Records for this task:
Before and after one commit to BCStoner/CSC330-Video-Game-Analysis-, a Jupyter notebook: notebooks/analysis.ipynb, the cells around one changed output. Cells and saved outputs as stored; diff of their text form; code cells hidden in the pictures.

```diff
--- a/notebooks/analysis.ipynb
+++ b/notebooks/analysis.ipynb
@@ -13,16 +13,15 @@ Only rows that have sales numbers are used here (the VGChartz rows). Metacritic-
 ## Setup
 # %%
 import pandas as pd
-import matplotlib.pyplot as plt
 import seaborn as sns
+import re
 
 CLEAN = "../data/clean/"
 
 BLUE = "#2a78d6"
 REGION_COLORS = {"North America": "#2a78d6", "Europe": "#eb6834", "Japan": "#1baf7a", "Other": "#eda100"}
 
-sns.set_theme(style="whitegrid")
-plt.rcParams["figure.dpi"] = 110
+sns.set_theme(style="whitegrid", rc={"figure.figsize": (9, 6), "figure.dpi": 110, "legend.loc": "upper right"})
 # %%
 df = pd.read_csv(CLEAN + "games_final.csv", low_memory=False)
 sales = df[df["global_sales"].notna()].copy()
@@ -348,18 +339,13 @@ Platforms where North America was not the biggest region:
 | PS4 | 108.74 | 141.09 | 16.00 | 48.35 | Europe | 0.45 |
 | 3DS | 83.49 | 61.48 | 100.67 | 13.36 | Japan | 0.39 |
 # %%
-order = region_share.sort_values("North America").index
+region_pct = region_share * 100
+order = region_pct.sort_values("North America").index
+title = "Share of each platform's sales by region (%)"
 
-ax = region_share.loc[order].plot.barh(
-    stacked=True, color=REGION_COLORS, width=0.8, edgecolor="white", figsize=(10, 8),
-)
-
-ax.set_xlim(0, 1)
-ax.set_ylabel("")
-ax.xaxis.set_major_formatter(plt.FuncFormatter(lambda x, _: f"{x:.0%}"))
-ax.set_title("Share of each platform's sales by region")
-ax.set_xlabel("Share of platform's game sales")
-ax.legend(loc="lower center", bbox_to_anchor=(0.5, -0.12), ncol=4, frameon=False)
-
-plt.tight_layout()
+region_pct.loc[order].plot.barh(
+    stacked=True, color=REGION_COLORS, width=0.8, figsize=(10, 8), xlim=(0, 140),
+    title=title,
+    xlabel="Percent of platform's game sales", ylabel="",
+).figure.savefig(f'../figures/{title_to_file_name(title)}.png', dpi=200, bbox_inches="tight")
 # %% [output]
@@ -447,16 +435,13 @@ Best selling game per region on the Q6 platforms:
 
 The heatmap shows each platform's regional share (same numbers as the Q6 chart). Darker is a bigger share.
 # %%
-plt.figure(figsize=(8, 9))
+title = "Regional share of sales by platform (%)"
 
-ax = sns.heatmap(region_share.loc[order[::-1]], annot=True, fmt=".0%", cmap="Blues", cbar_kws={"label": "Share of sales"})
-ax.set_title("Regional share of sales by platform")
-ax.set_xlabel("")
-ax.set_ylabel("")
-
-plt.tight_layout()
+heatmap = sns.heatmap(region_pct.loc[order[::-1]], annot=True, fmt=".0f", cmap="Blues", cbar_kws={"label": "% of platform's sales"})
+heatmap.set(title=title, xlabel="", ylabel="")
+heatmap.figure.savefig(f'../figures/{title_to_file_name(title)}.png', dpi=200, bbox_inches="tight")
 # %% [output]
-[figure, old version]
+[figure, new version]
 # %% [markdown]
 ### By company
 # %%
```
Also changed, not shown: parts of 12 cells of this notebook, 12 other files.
--
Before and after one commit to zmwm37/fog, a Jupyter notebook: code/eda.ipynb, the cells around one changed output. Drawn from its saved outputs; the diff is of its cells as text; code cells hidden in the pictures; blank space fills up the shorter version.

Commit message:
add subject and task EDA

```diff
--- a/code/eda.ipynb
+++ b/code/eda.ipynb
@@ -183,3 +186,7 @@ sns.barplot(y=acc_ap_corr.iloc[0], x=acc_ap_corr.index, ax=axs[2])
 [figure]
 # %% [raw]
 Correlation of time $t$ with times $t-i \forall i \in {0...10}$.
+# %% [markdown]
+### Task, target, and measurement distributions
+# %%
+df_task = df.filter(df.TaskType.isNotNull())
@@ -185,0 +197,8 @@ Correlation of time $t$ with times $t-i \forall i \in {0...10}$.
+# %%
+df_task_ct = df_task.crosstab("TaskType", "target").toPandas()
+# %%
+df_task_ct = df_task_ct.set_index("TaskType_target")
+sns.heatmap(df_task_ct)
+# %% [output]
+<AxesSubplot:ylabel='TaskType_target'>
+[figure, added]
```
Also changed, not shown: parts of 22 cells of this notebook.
---
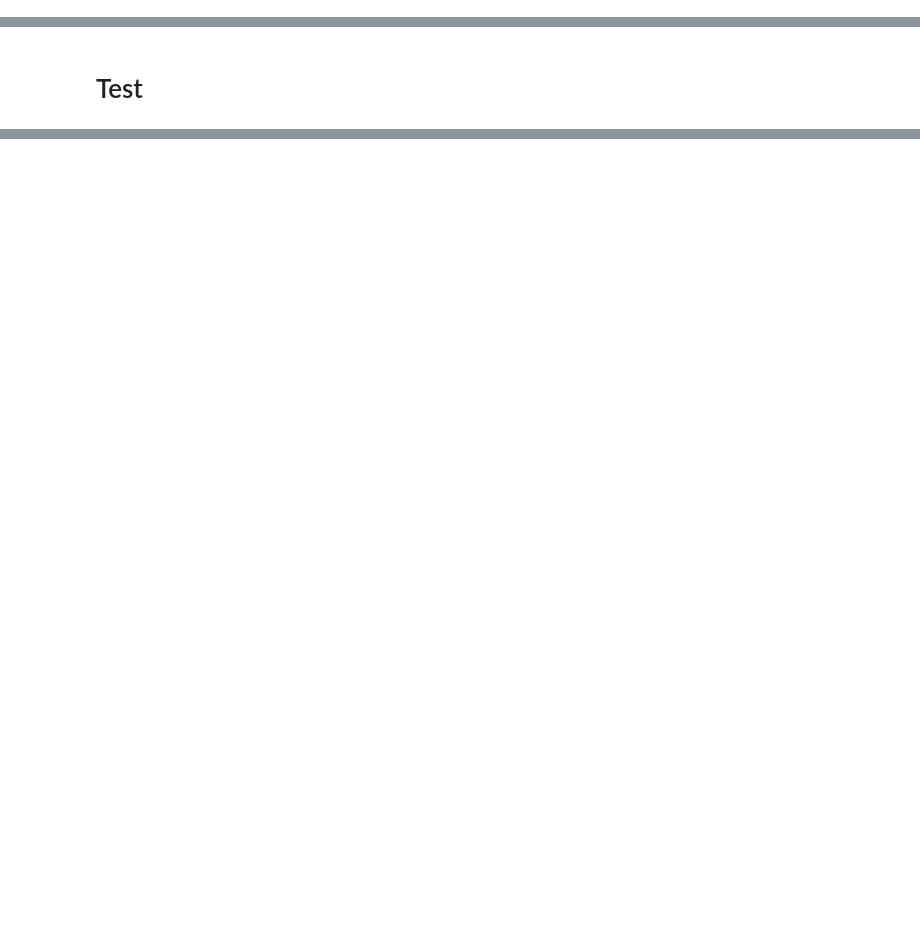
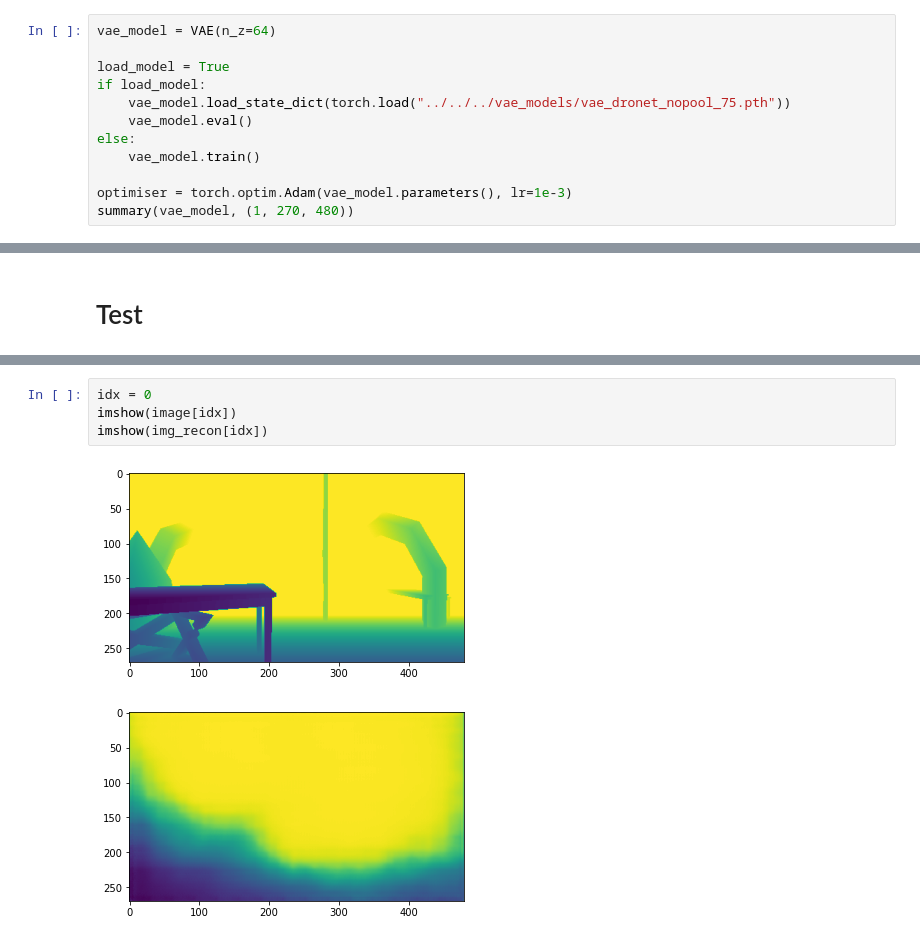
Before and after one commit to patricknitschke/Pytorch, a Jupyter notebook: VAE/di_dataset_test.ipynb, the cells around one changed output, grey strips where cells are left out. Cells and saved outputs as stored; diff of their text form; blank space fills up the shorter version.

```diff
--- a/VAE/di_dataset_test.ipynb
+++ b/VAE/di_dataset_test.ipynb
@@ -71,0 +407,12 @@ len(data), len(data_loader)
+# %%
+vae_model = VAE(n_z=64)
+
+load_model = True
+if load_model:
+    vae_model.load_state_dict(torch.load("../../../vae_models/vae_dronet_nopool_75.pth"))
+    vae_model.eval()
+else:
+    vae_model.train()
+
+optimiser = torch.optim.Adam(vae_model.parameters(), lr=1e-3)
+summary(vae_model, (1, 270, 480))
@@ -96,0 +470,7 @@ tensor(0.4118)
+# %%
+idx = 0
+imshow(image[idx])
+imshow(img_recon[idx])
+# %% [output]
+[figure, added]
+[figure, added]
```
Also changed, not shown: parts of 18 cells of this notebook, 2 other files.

Exercise details: Exactly how many lines of the records above contain "figure"? Please state only the number.

Task result: 11